BEGIN Data to use

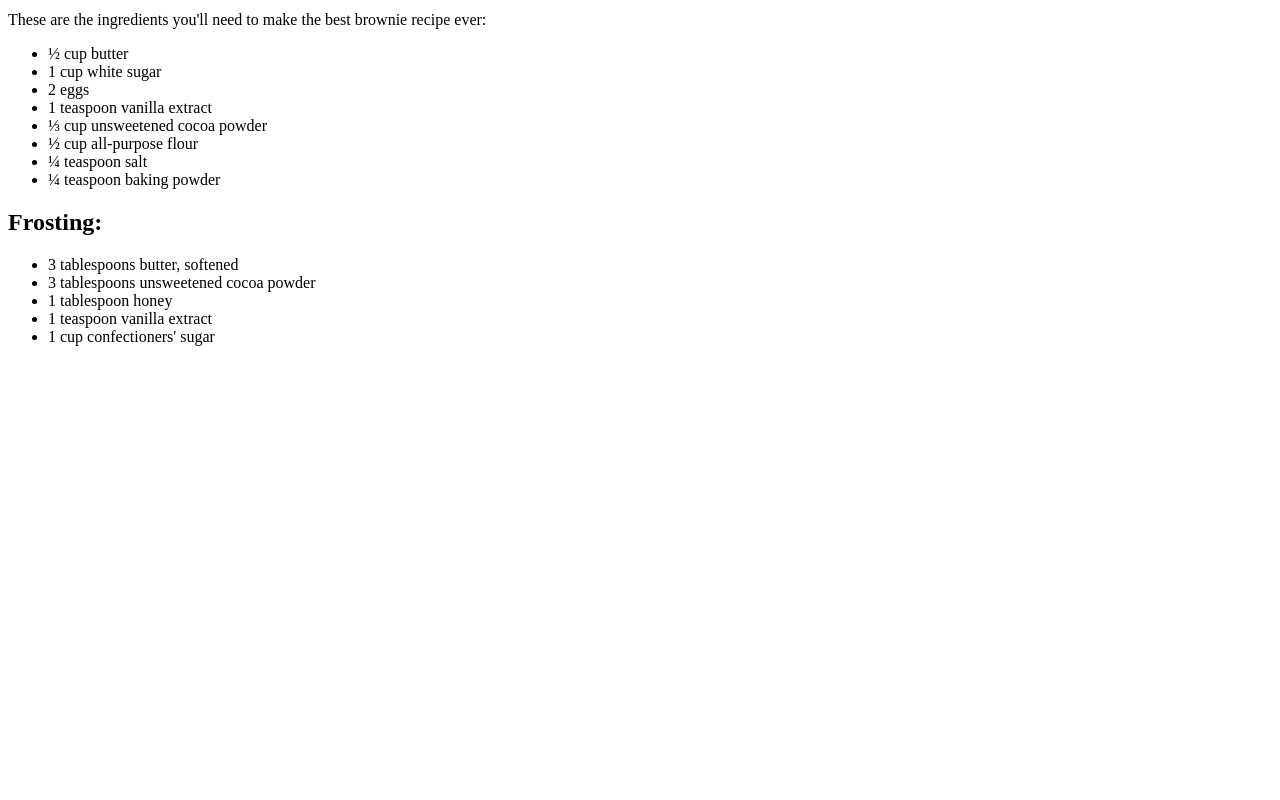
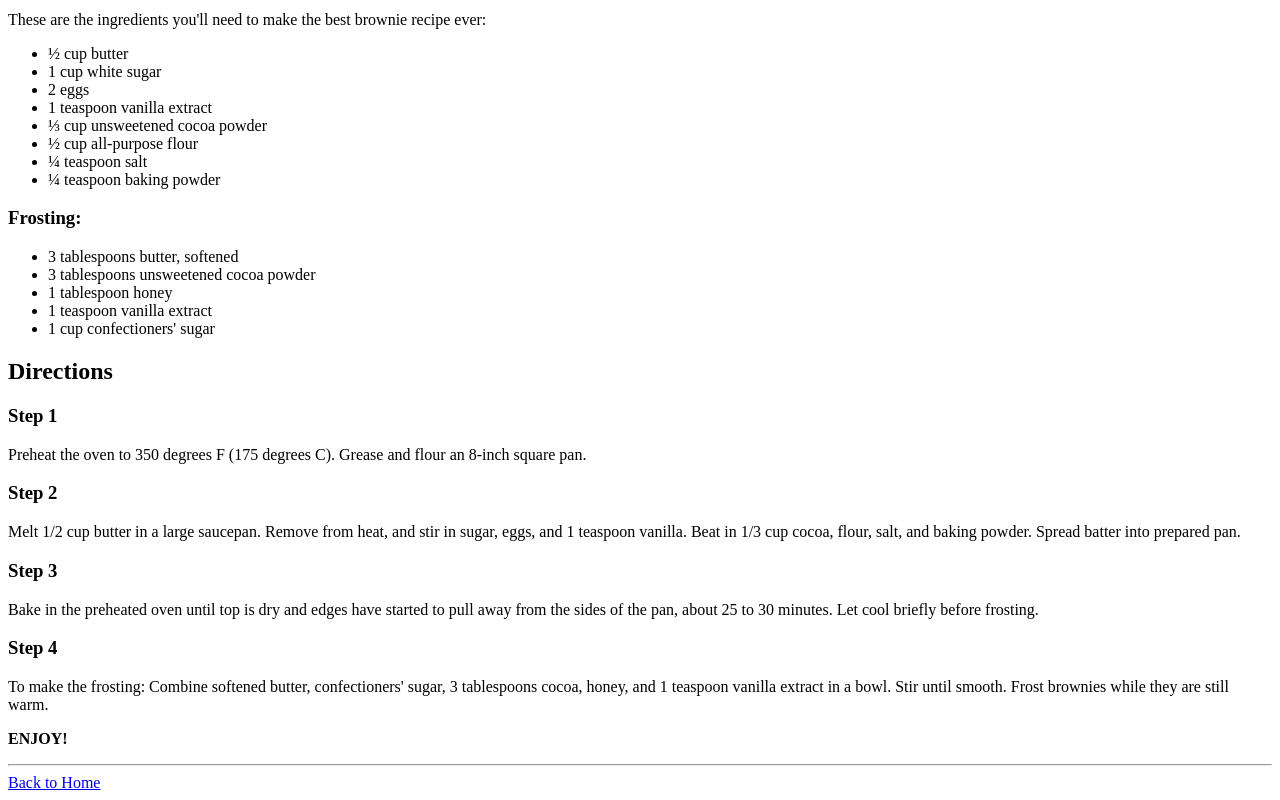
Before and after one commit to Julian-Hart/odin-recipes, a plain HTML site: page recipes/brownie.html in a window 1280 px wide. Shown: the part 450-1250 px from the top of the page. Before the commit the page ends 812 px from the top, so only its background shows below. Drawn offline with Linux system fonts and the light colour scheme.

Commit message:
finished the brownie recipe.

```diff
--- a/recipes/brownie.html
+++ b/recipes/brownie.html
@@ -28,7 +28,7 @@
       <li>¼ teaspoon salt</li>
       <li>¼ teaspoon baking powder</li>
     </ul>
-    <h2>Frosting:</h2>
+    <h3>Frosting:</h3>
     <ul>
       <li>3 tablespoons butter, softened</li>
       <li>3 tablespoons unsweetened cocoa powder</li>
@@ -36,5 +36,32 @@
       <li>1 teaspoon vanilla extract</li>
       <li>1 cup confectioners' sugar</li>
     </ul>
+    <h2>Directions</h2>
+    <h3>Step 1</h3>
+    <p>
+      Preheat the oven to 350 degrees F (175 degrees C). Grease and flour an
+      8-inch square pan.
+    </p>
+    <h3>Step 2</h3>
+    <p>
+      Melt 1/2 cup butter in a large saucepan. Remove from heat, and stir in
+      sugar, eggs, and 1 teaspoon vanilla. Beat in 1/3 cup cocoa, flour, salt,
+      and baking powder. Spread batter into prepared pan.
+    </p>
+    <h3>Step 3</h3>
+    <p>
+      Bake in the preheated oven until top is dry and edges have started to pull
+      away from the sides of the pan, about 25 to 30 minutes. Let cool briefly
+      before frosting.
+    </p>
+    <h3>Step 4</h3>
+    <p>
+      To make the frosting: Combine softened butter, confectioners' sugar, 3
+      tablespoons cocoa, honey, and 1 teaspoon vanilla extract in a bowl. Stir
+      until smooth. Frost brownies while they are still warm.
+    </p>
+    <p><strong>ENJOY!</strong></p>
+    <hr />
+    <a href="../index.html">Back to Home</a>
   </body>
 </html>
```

END Data to use

* _About this task_:
Hand back all the entries exactly, leaving out the pictures.

* _Solution for this problem_:
Before and after one commit to Julian-Hart/odin-recipes, a plain HTML site: page recipes/brownie.html in a window 1280 px wide. Shown: the part 450-1250 px from the top of the page. Before the commit the page ends 812 px from the top, so only its background shows below. Drawn offline with Linux system fonts and the light colour scheme.

Commit message:
finished the brownie recipe.

```diff
--- a/recipes/brownie.html
+++ b/recipes/brownie.html
@@ -28,7 +28,7 @@
       <li>¼ teaspoon salt</li>
       <li>¼ teaspoon baking powder</li>
     </ul>
-    <h2>Frosting:</h2>
+    <h3>Frosting:</h3>
     <ul>
       <li>3 tablespoons butter, softened</li>
       <li>3 tablespoons unsweetened cocoa powder</li>
@@ -36,5 +36,32 @@
       <li>1 teaspoon vanilla extract</li>
       <li>1 cup confectioners' sugar</li>
     </ul>
+    <h2>Directions</h2>
+    <h3>Step 1</h3>
+    <p>
+      Preheat the oven to 350 degrees F (175 degrees C). Grease and flour an
+      8-inch square pan.
+    </p>
+    <h3>Step 2</h3>
+    <p>
+      Melt 1/2 cup butter in a large saucepan. Remove from heat, and stir in
+      sugar, eggs, and 1 teaspoon vanilla. Beat in 1/3 cup cocoa, flour, salt,
+      and baking powder. Spread batter into prepared pan.
+    </p>
+    <h3>Step 3</h3>
+    <p>
+      Bake in the preheated oven until top is dry and edges have started to pull
+      away from the sides of the pan, about 25 to 30 minutes. Let cool briefly
+      before frosting.
+    </p>
+    <h3>Step 4</h3>
+    <p>
+      To make the frosting: Combine softened butter, confectioners' sugar, 3
+      tablespoons cocoa, honey, and 1 teaspoon vanilla extract in a bowl. Stir
+      until smooth. Frost brownies while they are still warm.
+    </p>
+    <p><strong>ENJOY!</strong></p>
+    <hr />
+    <a href="../index.html">Back to Home</a>
   </body>
 </html>
```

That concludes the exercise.